**** Source records
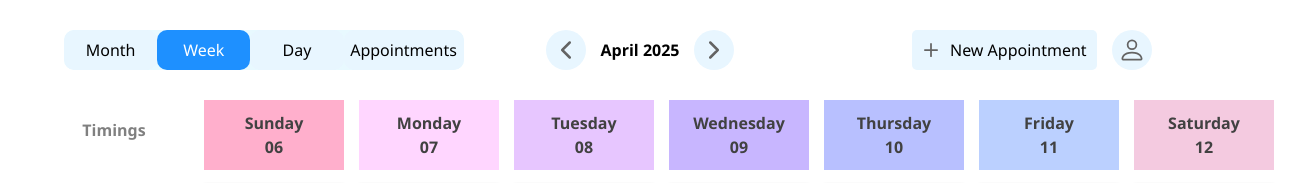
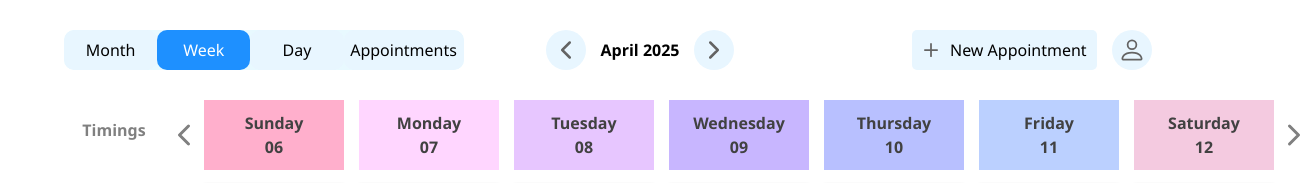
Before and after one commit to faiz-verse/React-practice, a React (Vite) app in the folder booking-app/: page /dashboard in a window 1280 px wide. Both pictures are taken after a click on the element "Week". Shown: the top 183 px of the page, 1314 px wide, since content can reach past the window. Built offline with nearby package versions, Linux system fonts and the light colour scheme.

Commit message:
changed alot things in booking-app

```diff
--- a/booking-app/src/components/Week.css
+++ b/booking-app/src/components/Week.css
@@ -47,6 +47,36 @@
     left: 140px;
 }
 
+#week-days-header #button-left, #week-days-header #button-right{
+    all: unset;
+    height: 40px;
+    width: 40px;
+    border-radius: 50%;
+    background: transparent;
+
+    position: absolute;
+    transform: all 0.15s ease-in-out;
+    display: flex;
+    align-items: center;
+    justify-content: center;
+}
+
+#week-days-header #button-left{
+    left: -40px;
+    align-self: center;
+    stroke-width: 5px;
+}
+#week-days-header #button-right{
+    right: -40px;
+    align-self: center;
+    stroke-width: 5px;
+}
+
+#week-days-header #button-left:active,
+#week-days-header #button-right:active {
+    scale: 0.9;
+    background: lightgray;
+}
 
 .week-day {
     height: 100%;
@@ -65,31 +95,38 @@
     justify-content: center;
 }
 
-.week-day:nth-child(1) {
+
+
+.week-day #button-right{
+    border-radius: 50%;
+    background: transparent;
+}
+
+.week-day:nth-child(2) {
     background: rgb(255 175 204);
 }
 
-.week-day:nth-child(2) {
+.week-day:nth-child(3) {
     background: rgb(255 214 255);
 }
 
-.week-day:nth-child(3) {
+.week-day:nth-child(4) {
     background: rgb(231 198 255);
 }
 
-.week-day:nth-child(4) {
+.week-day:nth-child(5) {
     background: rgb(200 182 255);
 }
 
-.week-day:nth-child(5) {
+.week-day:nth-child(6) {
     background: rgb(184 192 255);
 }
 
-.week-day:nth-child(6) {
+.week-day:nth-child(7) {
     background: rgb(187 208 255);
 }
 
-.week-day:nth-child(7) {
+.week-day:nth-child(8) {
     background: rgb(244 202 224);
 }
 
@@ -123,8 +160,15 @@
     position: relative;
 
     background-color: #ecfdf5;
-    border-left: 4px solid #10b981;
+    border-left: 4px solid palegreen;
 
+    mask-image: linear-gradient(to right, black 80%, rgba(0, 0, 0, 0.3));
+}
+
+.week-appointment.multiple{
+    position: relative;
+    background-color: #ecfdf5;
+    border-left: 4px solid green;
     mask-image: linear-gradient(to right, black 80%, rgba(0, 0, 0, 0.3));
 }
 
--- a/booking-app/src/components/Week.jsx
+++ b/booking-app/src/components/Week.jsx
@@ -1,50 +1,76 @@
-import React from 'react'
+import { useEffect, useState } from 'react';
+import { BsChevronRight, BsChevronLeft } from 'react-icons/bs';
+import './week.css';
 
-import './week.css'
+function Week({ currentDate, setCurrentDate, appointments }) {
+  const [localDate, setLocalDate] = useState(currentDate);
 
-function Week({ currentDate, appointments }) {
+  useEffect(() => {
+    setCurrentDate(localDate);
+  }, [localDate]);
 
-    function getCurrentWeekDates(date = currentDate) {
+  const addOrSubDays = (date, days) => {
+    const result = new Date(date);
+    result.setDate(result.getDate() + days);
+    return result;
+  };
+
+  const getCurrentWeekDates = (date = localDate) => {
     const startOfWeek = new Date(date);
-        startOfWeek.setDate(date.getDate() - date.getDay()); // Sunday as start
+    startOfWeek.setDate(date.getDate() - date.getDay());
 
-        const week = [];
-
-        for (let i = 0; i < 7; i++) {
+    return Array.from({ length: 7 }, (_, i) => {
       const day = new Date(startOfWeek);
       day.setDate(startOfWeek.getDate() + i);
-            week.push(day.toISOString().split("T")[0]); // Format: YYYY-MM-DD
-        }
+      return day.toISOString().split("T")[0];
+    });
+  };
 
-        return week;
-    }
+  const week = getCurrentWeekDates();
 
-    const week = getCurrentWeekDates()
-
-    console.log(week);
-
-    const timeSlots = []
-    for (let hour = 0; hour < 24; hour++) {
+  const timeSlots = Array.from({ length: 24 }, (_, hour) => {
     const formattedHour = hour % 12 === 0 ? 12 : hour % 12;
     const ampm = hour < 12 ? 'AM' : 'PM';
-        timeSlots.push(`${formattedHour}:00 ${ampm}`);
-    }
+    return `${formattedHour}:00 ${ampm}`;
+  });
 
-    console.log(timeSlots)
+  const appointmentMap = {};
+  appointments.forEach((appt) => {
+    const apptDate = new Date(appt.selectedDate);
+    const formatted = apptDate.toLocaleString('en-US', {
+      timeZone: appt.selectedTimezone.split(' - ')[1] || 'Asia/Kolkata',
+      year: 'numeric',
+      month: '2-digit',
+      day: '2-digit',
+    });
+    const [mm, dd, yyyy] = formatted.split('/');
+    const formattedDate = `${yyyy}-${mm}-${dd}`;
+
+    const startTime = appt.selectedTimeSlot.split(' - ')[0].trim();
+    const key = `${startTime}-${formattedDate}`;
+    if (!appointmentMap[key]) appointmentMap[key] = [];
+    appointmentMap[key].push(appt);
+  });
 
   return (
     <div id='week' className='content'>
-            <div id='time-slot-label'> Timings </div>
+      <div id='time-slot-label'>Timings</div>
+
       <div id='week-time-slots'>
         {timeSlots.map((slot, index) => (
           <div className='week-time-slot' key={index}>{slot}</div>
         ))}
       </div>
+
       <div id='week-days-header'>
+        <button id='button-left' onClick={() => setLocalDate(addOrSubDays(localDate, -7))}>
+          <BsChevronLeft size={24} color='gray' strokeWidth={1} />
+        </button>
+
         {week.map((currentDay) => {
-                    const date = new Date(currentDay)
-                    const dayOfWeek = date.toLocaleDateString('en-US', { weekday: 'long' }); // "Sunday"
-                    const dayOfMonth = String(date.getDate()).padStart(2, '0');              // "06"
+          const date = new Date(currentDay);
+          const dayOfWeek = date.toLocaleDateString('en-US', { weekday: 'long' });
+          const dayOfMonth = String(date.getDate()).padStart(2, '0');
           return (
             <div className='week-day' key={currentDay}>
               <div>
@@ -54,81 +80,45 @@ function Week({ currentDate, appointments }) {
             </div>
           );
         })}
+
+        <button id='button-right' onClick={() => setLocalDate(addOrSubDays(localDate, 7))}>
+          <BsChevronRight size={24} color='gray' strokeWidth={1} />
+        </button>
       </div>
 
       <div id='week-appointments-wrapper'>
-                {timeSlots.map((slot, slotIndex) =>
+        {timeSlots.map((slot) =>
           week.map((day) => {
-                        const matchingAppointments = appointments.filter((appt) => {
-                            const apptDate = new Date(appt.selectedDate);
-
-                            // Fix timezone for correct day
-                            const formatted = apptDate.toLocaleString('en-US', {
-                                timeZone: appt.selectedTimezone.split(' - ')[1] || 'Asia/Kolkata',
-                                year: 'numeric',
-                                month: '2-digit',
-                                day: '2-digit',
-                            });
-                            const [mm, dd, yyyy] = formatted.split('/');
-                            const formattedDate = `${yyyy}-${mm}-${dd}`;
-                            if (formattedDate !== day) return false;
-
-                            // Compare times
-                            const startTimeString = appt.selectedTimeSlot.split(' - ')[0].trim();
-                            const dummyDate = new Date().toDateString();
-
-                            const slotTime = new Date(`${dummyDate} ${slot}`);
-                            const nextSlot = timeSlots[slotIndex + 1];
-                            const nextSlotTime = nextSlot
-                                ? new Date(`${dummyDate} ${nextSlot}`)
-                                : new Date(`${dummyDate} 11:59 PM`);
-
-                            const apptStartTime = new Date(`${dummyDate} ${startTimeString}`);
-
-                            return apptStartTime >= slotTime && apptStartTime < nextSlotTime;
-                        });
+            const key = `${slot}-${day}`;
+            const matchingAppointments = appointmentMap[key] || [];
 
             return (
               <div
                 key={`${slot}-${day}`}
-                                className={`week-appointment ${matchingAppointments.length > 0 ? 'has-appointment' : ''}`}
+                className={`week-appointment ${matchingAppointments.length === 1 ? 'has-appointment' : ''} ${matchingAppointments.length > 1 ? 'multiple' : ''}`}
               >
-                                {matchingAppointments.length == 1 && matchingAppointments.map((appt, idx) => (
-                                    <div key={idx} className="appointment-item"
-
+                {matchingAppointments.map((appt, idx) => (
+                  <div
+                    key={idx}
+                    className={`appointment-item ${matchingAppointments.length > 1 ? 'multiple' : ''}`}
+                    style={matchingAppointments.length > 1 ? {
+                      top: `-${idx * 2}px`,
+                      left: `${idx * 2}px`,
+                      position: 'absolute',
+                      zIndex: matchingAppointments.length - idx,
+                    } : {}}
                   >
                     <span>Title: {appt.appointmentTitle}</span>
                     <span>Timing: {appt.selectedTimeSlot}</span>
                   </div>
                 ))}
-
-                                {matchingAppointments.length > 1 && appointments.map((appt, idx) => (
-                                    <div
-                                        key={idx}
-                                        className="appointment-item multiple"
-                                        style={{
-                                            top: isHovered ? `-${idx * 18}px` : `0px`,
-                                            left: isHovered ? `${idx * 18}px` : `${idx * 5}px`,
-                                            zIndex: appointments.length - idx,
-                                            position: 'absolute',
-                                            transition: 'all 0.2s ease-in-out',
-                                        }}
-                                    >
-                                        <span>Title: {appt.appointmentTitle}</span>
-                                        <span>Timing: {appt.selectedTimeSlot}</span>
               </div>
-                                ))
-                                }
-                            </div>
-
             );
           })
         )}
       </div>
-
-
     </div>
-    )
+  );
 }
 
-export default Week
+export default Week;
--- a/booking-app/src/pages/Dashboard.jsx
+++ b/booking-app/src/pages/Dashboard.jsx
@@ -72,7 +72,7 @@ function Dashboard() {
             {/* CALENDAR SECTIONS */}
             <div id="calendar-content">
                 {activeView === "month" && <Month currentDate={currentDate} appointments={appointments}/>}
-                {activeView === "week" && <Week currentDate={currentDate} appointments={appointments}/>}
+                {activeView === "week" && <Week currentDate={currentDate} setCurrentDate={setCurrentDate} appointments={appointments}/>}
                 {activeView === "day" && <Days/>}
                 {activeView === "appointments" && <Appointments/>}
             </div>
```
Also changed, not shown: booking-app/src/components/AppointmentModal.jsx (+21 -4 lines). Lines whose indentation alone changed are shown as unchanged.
********
(Aim of the exercise) Find the lines in the entries above where "header" occurs, and copy each of them.

(Written solution)
+#week-days-header #button-left, #week-days-header #button-right{
+#week-days-header #button-left{
+#week-days-header #button-right{
+#week-days-header #button-left:active,
+#week-days-header #button-right:active {
       <div id='week-days-header'>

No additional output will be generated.